The award, approved by the University Board of Trustees, came as a surprise to the political science professor. "I had no idea I was being considered for it," he said. "I'm extremely honored."
Fearon "is a tremendous colleague who contributes a great deal to CISAC with his great depth in a diverse set of problem issues including civil wars, ethnic conflict, and arms control regimes," said Scott Sagan, CISAC co-director.
"Jim is enormously deserving of this honor," said Terry Moe, political science department chair, in an announcement to the department.
Among Fearon's previous honors include his election in 2002 as a fellow in the American Academy of Arts and Sciences and a 1999-2000 fellowship at the Center for Advanced Study in the Behavioral Sciences. He also won the International Studies Association's 1999 Karl Deutsch Award, "presented on an annual basis to a scholar under the age of forty or within ten years of the acquisition of his or her doctoral degree who is judged to have made, through a body of publications, the most significant contribution to the study of international relations and peace research."
Fearon's research on civil and interstate wars and ethnic conflict receives frequent recognition. "Explaining Interethnic Cooperation," an article he wrote with political science and CISAC colleague David Laitin, received two annual awards in 1997--for best article in the field of comparative politics and best article in the American Political Science Review. Fearon received the Political Science Association's 1993 Helen Dwight Reid award for best dissertation on international relations, law, and policy. At CISAC Fearon served as principal investigator for a 2001-2003 grant from the William and Flora Hewlett Foundation, supporting "Research and Training in Conflict Prevention and Resolution."

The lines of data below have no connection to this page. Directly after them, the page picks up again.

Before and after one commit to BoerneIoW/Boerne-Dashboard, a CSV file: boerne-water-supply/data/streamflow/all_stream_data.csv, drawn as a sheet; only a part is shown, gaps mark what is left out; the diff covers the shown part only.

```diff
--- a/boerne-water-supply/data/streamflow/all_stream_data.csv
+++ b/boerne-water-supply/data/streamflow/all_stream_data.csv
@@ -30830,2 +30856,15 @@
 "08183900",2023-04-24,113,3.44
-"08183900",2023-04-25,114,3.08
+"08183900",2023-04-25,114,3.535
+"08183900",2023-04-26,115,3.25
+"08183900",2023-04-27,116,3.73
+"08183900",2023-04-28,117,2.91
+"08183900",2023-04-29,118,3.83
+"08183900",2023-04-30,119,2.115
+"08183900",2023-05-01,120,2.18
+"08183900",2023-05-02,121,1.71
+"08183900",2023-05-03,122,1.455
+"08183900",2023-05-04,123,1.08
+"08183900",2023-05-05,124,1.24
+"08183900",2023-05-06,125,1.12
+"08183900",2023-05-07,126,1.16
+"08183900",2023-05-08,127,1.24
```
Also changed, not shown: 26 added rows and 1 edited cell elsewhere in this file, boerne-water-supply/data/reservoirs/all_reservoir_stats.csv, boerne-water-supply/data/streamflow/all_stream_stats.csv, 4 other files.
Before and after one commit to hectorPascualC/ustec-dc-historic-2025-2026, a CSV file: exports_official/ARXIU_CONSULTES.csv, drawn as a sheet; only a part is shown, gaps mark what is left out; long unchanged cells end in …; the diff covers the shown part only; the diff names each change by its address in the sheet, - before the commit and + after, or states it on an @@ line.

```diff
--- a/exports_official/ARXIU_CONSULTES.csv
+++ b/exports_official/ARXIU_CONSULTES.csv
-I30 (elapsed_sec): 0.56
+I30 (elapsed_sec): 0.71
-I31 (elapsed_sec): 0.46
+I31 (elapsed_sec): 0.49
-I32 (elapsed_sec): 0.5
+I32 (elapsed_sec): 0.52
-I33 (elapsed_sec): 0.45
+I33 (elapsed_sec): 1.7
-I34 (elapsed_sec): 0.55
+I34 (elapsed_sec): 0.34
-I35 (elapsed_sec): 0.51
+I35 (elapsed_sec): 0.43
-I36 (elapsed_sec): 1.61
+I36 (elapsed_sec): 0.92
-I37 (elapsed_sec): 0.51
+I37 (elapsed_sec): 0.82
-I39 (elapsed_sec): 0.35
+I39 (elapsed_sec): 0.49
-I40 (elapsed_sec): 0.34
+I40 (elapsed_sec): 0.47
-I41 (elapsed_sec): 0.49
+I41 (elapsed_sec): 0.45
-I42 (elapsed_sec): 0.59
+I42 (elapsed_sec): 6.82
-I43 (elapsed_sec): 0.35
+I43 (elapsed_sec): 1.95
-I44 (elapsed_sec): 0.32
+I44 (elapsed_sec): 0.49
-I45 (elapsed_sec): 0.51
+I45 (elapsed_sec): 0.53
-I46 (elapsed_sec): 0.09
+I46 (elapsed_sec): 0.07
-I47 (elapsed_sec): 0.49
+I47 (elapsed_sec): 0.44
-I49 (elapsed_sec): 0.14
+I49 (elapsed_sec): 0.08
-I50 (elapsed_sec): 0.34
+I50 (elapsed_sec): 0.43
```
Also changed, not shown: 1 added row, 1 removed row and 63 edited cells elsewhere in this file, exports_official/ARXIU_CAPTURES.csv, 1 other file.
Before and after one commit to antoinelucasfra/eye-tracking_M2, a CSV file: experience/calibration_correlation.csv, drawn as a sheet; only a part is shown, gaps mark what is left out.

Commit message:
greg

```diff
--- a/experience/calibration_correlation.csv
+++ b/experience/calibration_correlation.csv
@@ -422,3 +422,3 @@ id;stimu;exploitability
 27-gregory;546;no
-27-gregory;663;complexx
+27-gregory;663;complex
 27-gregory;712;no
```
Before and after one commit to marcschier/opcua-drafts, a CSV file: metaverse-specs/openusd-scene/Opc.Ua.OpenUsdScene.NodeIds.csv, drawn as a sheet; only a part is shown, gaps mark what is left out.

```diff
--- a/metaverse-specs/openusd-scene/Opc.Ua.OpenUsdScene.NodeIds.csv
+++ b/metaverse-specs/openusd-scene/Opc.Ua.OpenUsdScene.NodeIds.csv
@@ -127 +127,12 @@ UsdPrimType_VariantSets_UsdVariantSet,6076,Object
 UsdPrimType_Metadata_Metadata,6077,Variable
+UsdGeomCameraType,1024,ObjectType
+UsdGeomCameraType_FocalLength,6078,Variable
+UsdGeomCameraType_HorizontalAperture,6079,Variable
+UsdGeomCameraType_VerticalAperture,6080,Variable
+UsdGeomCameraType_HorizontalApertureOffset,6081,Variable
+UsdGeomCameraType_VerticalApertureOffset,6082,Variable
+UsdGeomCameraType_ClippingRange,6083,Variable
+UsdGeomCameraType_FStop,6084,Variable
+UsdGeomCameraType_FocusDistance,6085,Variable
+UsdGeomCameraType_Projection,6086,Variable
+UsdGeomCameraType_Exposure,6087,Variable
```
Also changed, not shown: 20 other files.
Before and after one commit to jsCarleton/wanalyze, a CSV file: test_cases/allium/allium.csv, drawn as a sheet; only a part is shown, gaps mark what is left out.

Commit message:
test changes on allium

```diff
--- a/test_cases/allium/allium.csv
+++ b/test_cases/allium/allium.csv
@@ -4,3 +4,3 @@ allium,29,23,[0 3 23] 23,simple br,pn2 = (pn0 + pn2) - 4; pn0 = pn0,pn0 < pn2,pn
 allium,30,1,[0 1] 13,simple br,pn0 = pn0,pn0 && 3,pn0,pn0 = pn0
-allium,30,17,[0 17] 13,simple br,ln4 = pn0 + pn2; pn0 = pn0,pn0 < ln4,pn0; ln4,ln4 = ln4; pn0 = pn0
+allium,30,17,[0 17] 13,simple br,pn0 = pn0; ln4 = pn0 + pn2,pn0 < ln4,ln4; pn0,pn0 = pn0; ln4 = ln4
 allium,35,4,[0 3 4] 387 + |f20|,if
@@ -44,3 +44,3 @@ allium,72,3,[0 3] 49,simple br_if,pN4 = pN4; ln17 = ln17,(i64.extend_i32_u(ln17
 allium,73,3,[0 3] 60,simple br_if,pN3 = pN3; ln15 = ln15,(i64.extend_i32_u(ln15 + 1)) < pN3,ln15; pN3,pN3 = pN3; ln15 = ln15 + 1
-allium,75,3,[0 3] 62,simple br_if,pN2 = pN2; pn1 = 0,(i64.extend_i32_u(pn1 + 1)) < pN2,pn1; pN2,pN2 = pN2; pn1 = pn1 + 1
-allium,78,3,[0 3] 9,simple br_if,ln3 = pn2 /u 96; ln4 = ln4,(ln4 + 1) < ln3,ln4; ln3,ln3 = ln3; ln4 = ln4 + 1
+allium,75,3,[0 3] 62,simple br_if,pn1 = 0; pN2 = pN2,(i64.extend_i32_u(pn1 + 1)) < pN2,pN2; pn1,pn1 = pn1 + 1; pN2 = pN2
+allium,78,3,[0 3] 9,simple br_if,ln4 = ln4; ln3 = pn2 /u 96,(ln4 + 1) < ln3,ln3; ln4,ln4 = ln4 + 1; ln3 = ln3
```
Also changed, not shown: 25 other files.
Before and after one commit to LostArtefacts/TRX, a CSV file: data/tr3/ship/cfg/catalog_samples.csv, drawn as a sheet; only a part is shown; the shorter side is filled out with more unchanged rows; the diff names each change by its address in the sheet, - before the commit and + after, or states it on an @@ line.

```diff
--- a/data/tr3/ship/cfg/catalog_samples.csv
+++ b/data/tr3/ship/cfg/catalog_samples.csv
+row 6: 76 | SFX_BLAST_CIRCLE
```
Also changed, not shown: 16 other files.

The Theodore and Frances Geballe Professorhip was established in 1990 through gifts from Professor Theodore Geballe, an internationally recognized physicist, and his wife, Frances Koshland Geballe, a member of one of San Francisco's pioneer families. Theodore Geballe joined Stanford's faculty in 1968, established a program in superconductivity and materials physics in the Department of Applied Physics, and served as department chair and director of Stanford's Center for Materials Research. He is the emeritus Sydney and Theodore Rosenberg Professor of Applied Physics and a member of the National Academy of Sciences.
Fearon is the second professor to be named to the endowed chair. His predecessor was Steven Chu, a Nobel laureate in physics, who vacated the chair when he left Stanford last summer for a joint appointment as director of the Lawrence Berkeley National Laboratory and a professor of physics at the University of California, Berkeley.